Given records: Begin

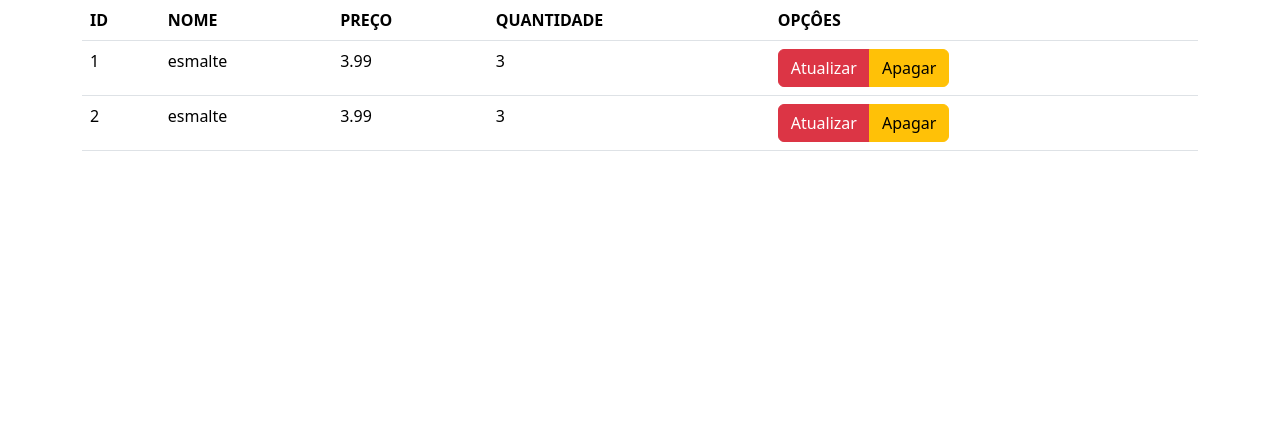
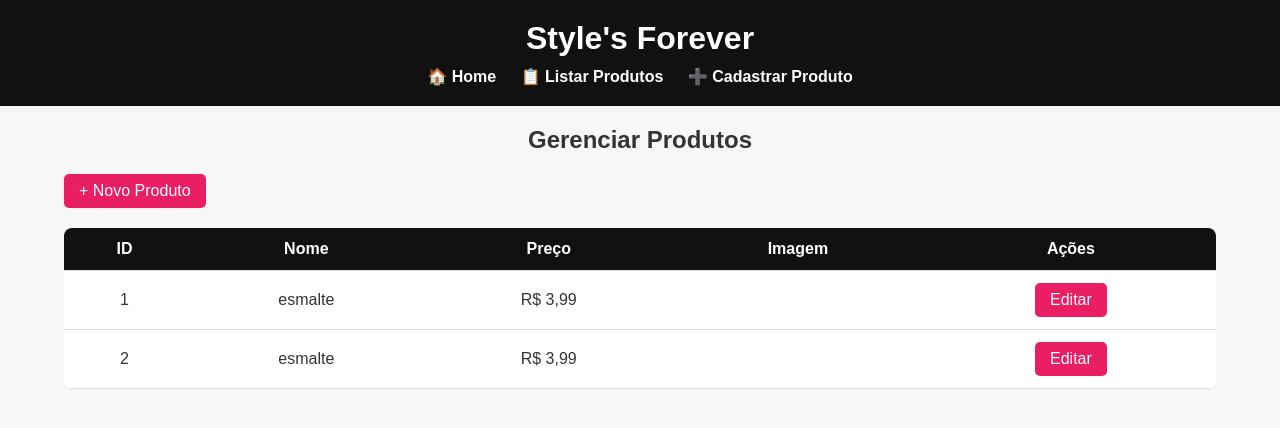
Before and after one commit to isaribeirooo/Loja, a PHP site: page /listar.php in a window 1280 px wide. Shown: the top 428 px of the page. Run offline with PHP 8.4, Linux system fonts and the light colour scheme; data comes from the database, SQL or seed files in the repository; data that the repository does not hold is empty.

Commit message:
alterações

```diff
--- a/loja/cabecalho.php
+++ b/loja/cabecalho.php
@@ -1,8 +1,17 @@
 <!DOCTYPE html>
-<html lang="en">
+<html lang="pt-br">
 <head>
     <meta charset="UTF-8">
-    <meta name="viewport" content="width=device-width, initial-scale=1.0">
-    <title>Document</title>
-    <link href="https://cdn.jsdelivr.net/npm/bootstrap@5.3.7/dist/css/bootstrap.min.css" rel="stylesheet" integrity="sha384-LN+7fdVzj6u52u30Kp6M/trliBMCMKTyK833zpbD+pXdCLuTusPj697FH4R/5mcr" crossorigin="anonymous">
-</head>
+        <title>Style's Forever</title>
+            <link rel="stylesheet" href="css/styles.css">
+            </head>
+            <body>
+            <header>
+                <h1>Style's Forever</h1>
+                    <nav>
+                            <a href="index.php">🏠 Home</a>
+                                    <a href="listar.php">📋 Listar Produtos</a>
+                                            <a href="form_cadastrar.php">➕ Cadastrar Produto</a>
+                                                </nav>
+                                                </header>
+                                                <main>
--- /dev/null
+++ b/loja/css/styles.css
@@ -0,0 +1,120 @@
+/* Reset básico */
+* {
+  margin: 0;
+    padding: 0;
+      box-sizing: border-box;
+      }
+
+      body {
+        font-family: 'Arial', sans-serif;
+          background: #f7f7f7;
+            color: #333;
+            }
+
+            /* Cabeçalho */
+            header {
+              background: #111;
+                color: #fff;
+                  padding: 20px;
+                    text-align: center;
+                    }
+
+                    header h1 {
+                      font-size: 2rem;
+                        margin-bottom: 10px;
+                        }
+
+                        header nav a {
+                          color: #fff;
+                            margin: 0 10px;
+                              text-decoration: none;
+                                font-weight: bold;
+                                  transition: color 0.3s;
+                                  }
+
+                                  header nav a:hover {
+                                    color: #e91e63;
+                                    }
+
+                                    /* Área de produtos */
+                                    .produtos {
+                                      display: grid;
+                                        grid-template-columns: repeat(auto-fit, minmax(220px, 1fr));
+                                          gap: 20px;
+                                            padding: 30px;
+                                            }
+
+                                            .produto {
+                                              background: #fff;
+                                                border: 1px solid #ddd;
+                                                  border-radius: 10px;
+                                                    text-align: center;
+                                                      padding: 15px;
+                                                        transition: transform 0.2s, box-shadow 0.2s;
+                                                        }
+
+                                                        .produto:hover {
+                                                          transform: scale(1.03);
+                                                            box-shadow: 0 4px 12px rgba(0,0,0,0.1);
+                                                            }
+
+                                                            .produto img {
+                                                              max-width: 100%;
+                                                                height: 250px;
+                                                                  object-fit: cover;
+                                                                    border-radius: 10px;
+                                                                    }
+
+                                                                    .produto h3 {
+                                                                      margin: 10px 0;
+                                                                        font-size: 1.2rem;
+                                                                        }
+
+                                                                        .produto p {
+                                                                          color: #555;
+                                                                            margin-bottom: 10px;
+                                                                            }
+
+                                                                            .produto .preco {
+                                                                              font-size: 1.3rem;
+                                                                                color: #e91e63;
+                                                                                  font-weight: bold;
+                                                                                  }
+
+                                                                                  /* Botões */
+                                                                                  button, a.btn {
+                                                                                    display: inline-block;
+                                                                                      background: #e91e63;
+                                                                                        color: white;
+                                                                                          padding: 8px 15px;
+                                                                                            border-radius: 5px;
+                                                                                              text-decoration: none;
+                                                                                                transition: background 0.3s;
+                                                                                                  border: none;
+                                                                                                    cursor: pointer;
+                                                                                                    }
+
+                                                                                                    button:hover, a.btn:hover {
+                                                                                                      background: #c2185b;
+                                                                                                      }
+
+                                                                                                      /* Tabelas (listar.php) */
+                                                                                                      table {
+                                                                                                        width: 90%;
+                                                                                                          margin: 20px auto;
+                                                                                                            border-collapse: collapse;
+                                                                                                              background: #fff;
+                                                                                                                border-radius: 8px;
+                                                                                                                  overflow: hidden;
+                                                                                                                  }
+
+                                                                                                                  th, td {
+                                                                                                                    padding: 12px;
+                                                                                                                      border-bottom: 1px solid #ddd;
+                                                                                                                        text-align: center;
+                                                                                                                        }
+
+                                                                                                                        th {
+                                                                                                                          background: #111;
+                                                                                                                            color: #fff;
+                                                                                                                            }
--- a/loja/listar.php
+++ b/loja/listar.php
@@ -1,51 +1,33 @@
-<?php
-include 'cabecalho.php';
-?>
-<body>
-    <div class="container">
-        <table class="table">
-            <thead>
-                <tr>
-                    <th scope="col">ID</th>
-                    <th scope="col">NOME</th>
-                    <th scope="col">PREÇO</th>
-                    <th scope="col">QUANTIDADE</th>
-                    <th scope="col">OPÇÔES</th>
-            </tr>
-         </thead>
-        <tbody>
+<?php include "cabecalho.php"; ?>
+<?php include "conexao.php"; ?>
 
-            <?php
-                require 'conexao.php';
-                $sql = "SELECT * FROM produtos";
-                $stmt = $pdo->query($sql);
-                while ($produto = $stmt->fetch(PDO::FETCH_ASSOC)) {
-                    echo "<tr>";
-                    echo "<td>".$produto['id']."</td>";
-                    echo "<td>". $produto['nome']."</td>";
-                    echo "<td>". $produto['preco']."</td>";
-                    echo "<td>". $produto['quantidade']."</td>";
-                    echo "<td>
-                          <div class='btn-group' role='group'>
-                        <a href='form_atualizar.php' type='button' class='btn btn-danger'>Atualizar</a>
-                        <a href='#' type='button' class='btn btn-warning'>Apagar</a>
-                        </div>
-                    </td>
-                    ";
-                    echo "<tr>";
+<h2 style="text-align:center; margin:20px 0;">Gerenciar Produtos</h2>
+<a href="form_cadastrar.php" class="btn" style="margin-left:5%;">+ Novo Produto</a>
 
+<table>
+    <tr>
+            <th>ID</th>
+                    <th>Nome</th>
+                            <th>Preço</th>
+                                    <th>Imagem</th>
+                                            <th>Ações</th>
+                                                </tr>
+                                                    <?php
+                                                        $stmt = $pdo->query("SELECT * FROM produtos");
+                                                            while ($row = $stmt->fetch(PDO::FETCH_ASSOC)) {
+                                                                    echo "<tr>";
+                                                                            echo "<td>{$row['id']}</td>";
+                                                                                    echo "<td>{$row['nome']}</td>";
+                                                                                            echo "<td>R$ " . number_format($row['preco'], 2, ',', '.') . "</td>";
+                                                                                                    echo "<td><img src='{$row['imagem']}' width='60'></td>";
+                                                                                                            echo "<td>
+                                                                                                                            <a href='form_atualizar.php?id={$row['id']}' class='btn'>Editar</a>
+                                                                                                                                          </td>";
+                                                                                                                                                  echo "</tr>";
+                                                                                                                                                      }
+                                                                                                                                                          ?>
+                                                                                                                                                          </table>
 
-                }
-         ?>
-
-
-
-
-
-
-
-          </tbody>
-        </table>
-        </div>
-     </body>
-   </html>
+                                                                                                                                                          </main>
+                                                                                                                                                          </body>
+                                                                                                                                                          </html>
```
Also changed, not shown: loja/index.php (+21 -15 lines).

Given records: End

▶ **Your instructions**
Drop the pictures and reproduce the rest of the entries above exactly.

▶ **Response to the exercise**
Before and after one commit to isaribeirooo/Loja, a PHP site: page /listar.php in a window 1280 px wide. Shown: the top 428 px of the page. Run offline with PHP 8.4, Linux system fonts and the light colour scheme; data comes from the database, SQL or seed files in the repository; data that the repository does not hold is empty.

Commit message:
alterações

```diff
--- a/loja/cabecalho.php
+++ b/loja/cabecalho.php
@@ -1,8 +1,17 @@
 <!DOCTYPE html>
-<html lang="en">
+<html lang="pt-br">
 <head>
     <meta charset="UTF-8">
-    <meta name="viewport" content="width=device-width, initial-scale=1.0">
-    <title>Document</title>
-    <link href="https://cdn.jsdelivr.net/npm/bootstrap@5.3.7/dist/css/bootstrap.min.css" rel="stylesheet" integrity="sha384-LN+7fdVzj6u52u30Kp6M/trliBMCMKTyK833zpbD+pXdCLuTusPj697FH4R/5mcr" crossorigin="anonymous">
-</head>
+        <title>Style's Forever</title>
+            <link rel="stylesheet" href="css/styles.css">
+            </head>
+            <body>
+            <header>
+                <h1>Style's Forever</h1>
+                    <nav>
+                            <a href="index.php">🏠 Home</a>
+                                    <a href="listar.php">📋 Listar Produtos</a>
+                                            <a href="form_cadastrar.php">➕ Cadastrar Produto</a>
+                                                </nav>
+                                                </header>
+                                                <main>
--- /dev/null
+++ b/loja/css/styles.css
@@ -0,0 +1,120 @@
+/* Reset básico */
+* {
+  margin: 0;
+    padding: 0;
+      box-sizing: border-box;
+      }
+
+      body {
+        font-family: 'Arial', sans-serif;
+          background: #f7f7f7;
+            color: #333;
+            }
+
+            /* Cabeçalho */
+            header {
+              background: #111;
+                color: #fff;
+                  padding: 20px;
+                    text-align: center;
+                    }
+
+                    header h1 {
+                      font-size: 2rem;
+                        margin-bottom: 10px;
+                        }
+
+                        header nav a {
+                          color: #fff;
+                            margin: 0 10px;
+                              text-decoration: none;
+                                font-weight: bold;
+                                  transition: color 0.3s;
+                                  }
+
+                                  header nav a:hover {
+                                    color: #e91e63;
+                                    }
+
+                                    /* Área de produtos */
+                                    .produtos {
+                                      display: grid;
+                                        grid-template-columns: repeat(auto-fit, minmax(220px, 1fr));
+                                          gap: 20px;
+                                            padding: 30px;
+                                            }
+
+                                            .produto {
+                                              background: #fff;
+                                                border: 1px solid #ddd;
+                                                  border-radius: 10px;
+                                                    text-align: center;
+                                                      padding: 15px;
+                                                        transition: transform 0.2s, box-shadow 0.2s;
+                                                        }
+
+                                                        .produto:hover {
+                                                          transform: scale(1.03);
+                                                            box-shadow: 0 4px 12px rgba(0,0,0,0.1);
+                                                            }
+
+                                                            .produto img {
+                                                              max-width: 100%;
+                                                                height: 250px;
+                                                                  object-fit: cover;
+                                                                    border-radius: 10px;
+                                                                    }
+
+                                                                    .produto h3 {
+                                                                      margin: 10px 0;
+                                                                        font-size: 1.2rem;
+                                                                        }
+
+                                                                        .produto p {
+                                                                          color: #555;
+                                                                            margin-bottom: 10px;
+                                                                            }
+
+                                                                            .produto .preco {
+                                                                              font-size: 1.3rem;
+                                                                                color: #e91e63;
+                                                                                  font-weight: bold;
+                                                                                  }
+
+                                                                                  /* Botões */
+                                                                                  button, a.btn {
+                                                                                    display: inline-block;
+                                                                                      background: #e91e63;
+                                                                                        color: white;
+                                                                                          padding: 8px 15px;
+                                                                                            border-radius: 5px;
+                                                                                              text-decoration: none;
+                                                                                                transition: background 0.3s;
+                                                                                                  border: none;
+                                                                                                    cursor: pointer;
+                                                                                                    }
+
+                                                                                                    button:hover, a.btn:hover {
+                                                                                                      background: #c2185b;
+                                                                                                      }
+
+                                                                                                      /* Tabelas (listar.php) */
+                                                                                                      table {
+                                                                                                        width: 90%;
+                                                                                                          margin: 20px auto;
+                                                                                                            border-collapse: collapse;
+                                                                                                              background: #fff;
+                                                                                                                border-radius: 8px;
+                                                                                                                  overflow: hidden;
+                                                                                                                  }
+
+                                                                                                                  th, td {
+                                                                                                                    padding: 12px;
+                                                                                                                      border-bottom: 1px solid #ddd;
+                                                                                                                        text-align: center;
+                                                                                                                        }
+
+                                                                                                                        th {
+                                                                                                                          background: #111;
+                                                                                                                            color: #fff;
+                                                                                                                            }
--- a/loja/listar.php
+++ b/loja/listar.php
@@ -1,51 +1,33 @@
-<?php
-include 'cabecalho.php';
-?>
-<body>
-    <div class="container">
-        <table class="table">
-            <thead>
-                <tr>
-                    <th scope="col">ID</th>
-                    <th scope="col">NOME</th>
-                    <th scope="col">PREÇO</th>
-                    <th scope="col">QUANTIDADE</th>
-                    <th scope="col">OPÇÔES</th>
-            </tr>
-         </thead>
-        <tbody>
+<?php include "cabecalho.php"; ?>
+<?php include "conexao.php"; ?>
 
-            <?php
-                require 'conexao.php';
-                $sql = "SELECT * FROM produtos";
-                $stmt = $pdo->query($sql);
-                while ($produto = $stmt->fetch(PDO::FETCH_ASSOC)) {
-                    echo "<tr>";
-                    echo "<td>".$produto['id']."</td>";
-                    echo "<td>". $produto['nome']."</td>";
-                    echo "<td>". $produto['preco']."</td>";
-                    echo "<td>". $produto['quantidade']."</td>";
-                    echo "<td>
-                          <div class='btn-group' role='group'>
-                        <a href='form_atualizar.php' type='button' class='btn btn-danger'>Atualizar</a>
-                        <a href='#' type='button' class='btn btn-warning'>Apagar</a>
-                        </div>
-                    </td>
-                    ";
-                    echo "<tr>";
+<h2 style="text-align:center; margin:20px 0;">Gerenciar Produtos</h2>
+<a href="form_cadastrar.php" class="btn" style="margin-left:5%;">+ Novo Produto</a>
 
+<table>
+    <tr>
+            <th>ID</th>
+                    <th>Nome</th>
+                            <th>Preço</th>
+                                    <th>Imagem</th>
+                                            <th>Ações</th>
+                                                </tr>
+                                                    <?php
+                                                        $stmt = $pdo->query("SELECT * FROM produtos");
+                                                            while ($row = $stmt->fetch(PDO::FETCH_ASSOC)) {
+                                                                    echo "<tr>";
+                                                                            echo "<td>{$row['id']}</td>";
+                                                                                    echo "<td>{$row['nome']}</td>";
+                                                                                            echo "<td>R$ " . number_format($row['preco'], 2, ',', '.') . "</td>";
+                                                                                                    echo "<td><img src='{$row['imagem']}' width='60'></td>";
+                                                                                                            echo "<td>
+                                                                                                                            <a href='form_atualizar.php?id={$row['id']}' class='btn'>Editar</a>
+                                                                                                                                          </td>";
+                                                                                                                                                  echo "</tr>";
+                                                                                                                                                      }
+                                                                                                                                                          ?>
+                                                                                                                                                          </table>
 
-                }
-         ?>
-
-
-
-
-
-
-
-          </tbody>
-        </table>
-        </div>
-     </body>
-   </html>
+                                                                                                                                                          </main>
+                                                                                                                                                          </body>
+                                                                                                                                                          </html>
```
Also changed, not shown: loja/index.php (+21 -15 lines).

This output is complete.